Quote Originally Posted by forager View Post
My dad, 506th PIR, took part in liberating some camps.
He wrote that they took no SS prisoners after that.
War was soon over, but he had a dim view of Germans the rest of his life.
My great uncle who also liberated camps told of a similar story - after seeing what the Germans did, Patton made some kind of speech telling the soldiers to take no prisoners. I wasn't sure how much credit to give to this story - I heard it more than 60 years after it happened and my great uncle's mind wasn't so great at the time...until I saw the exact same story in this book: http://books.google.com/books?id=ir2...onepage&q=take a prisoner&f=false (check out page 229).

I've spent a lot of time thinking about the Dachau issue...It's very important to keep the context and mindset of the soldiers in mind when discussing things like this. These are guys who were in continuous combat for almost a full year by this point. They've seen and been through horrible things and they were probably still very angry over things like the Malmedy massacre. It wasn't a planned or calculated act - from my understanding, it was done by a minority of soldiers.
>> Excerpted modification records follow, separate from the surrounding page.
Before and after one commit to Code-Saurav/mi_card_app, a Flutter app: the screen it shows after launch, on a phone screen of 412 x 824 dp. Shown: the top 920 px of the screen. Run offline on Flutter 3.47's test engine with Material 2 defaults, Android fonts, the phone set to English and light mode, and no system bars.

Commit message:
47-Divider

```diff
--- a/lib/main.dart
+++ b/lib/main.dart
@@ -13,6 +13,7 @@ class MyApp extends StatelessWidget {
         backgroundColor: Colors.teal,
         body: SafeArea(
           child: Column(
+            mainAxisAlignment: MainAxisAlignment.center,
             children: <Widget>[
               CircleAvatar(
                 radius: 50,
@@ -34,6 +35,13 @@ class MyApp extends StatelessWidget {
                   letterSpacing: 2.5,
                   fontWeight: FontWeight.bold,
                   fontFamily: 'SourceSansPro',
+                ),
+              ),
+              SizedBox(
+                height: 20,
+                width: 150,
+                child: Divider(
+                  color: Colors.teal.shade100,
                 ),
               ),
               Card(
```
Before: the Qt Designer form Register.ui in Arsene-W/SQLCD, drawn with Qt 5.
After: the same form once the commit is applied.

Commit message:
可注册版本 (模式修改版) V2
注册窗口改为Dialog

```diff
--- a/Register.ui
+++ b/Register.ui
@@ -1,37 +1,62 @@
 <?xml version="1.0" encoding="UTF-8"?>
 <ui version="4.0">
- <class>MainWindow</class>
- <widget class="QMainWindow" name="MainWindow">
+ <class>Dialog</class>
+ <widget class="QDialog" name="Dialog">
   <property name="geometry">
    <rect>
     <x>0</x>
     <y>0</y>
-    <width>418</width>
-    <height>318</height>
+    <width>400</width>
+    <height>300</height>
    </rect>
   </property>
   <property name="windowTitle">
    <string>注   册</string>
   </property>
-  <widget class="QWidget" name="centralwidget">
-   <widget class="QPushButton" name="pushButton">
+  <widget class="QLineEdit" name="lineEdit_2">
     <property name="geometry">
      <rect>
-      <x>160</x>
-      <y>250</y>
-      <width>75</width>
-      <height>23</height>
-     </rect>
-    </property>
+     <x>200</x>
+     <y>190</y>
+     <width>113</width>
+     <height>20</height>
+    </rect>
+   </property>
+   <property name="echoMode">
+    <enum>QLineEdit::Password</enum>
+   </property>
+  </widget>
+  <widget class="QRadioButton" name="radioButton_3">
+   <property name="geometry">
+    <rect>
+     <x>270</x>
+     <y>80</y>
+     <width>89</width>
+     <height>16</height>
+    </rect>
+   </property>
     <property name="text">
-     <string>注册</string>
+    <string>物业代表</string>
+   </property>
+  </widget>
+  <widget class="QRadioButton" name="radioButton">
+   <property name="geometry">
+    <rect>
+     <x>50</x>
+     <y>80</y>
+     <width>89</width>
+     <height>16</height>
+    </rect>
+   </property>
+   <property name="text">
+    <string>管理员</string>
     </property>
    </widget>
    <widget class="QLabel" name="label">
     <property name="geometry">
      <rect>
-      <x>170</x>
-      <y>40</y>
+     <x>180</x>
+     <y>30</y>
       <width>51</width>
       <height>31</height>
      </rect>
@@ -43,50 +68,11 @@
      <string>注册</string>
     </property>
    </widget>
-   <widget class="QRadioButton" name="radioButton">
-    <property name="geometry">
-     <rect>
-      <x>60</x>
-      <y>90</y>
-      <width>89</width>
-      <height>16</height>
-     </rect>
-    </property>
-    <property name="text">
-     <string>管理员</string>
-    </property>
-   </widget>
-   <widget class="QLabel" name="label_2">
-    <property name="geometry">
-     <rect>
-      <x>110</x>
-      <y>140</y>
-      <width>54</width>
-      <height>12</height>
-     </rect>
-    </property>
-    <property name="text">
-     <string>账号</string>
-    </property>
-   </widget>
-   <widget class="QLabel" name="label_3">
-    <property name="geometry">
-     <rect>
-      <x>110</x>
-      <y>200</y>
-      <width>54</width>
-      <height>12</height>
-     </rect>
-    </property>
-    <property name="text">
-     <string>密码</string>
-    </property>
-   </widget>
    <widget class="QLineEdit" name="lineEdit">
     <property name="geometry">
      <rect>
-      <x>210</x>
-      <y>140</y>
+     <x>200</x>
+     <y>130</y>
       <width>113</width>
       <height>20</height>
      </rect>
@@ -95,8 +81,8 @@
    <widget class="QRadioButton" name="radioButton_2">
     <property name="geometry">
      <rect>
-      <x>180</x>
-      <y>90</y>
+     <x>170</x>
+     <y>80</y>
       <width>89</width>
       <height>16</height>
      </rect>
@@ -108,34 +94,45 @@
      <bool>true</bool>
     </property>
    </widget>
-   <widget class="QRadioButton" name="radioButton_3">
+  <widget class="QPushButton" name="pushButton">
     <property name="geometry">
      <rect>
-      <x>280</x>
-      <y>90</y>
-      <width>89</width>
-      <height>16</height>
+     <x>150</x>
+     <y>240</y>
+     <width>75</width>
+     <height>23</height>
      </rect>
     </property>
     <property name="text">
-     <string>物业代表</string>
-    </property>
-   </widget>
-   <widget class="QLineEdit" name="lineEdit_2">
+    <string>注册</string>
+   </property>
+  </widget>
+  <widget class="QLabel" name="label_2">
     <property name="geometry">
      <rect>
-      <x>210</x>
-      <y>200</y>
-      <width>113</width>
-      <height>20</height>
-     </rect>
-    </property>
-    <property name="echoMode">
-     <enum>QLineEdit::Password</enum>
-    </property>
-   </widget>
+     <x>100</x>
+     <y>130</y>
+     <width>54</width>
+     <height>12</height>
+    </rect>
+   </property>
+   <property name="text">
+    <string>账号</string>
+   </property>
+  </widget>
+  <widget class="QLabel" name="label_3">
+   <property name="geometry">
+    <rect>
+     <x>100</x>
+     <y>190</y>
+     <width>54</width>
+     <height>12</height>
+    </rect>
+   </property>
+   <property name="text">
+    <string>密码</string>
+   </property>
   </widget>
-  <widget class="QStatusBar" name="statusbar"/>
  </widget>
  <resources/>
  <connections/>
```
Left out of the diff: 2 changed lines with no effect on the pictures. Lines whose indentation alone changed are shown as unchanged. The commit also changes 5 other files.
By this point, human life probably meant little to them and seeing Dachau was probably the final "breaking point" for those soldiers.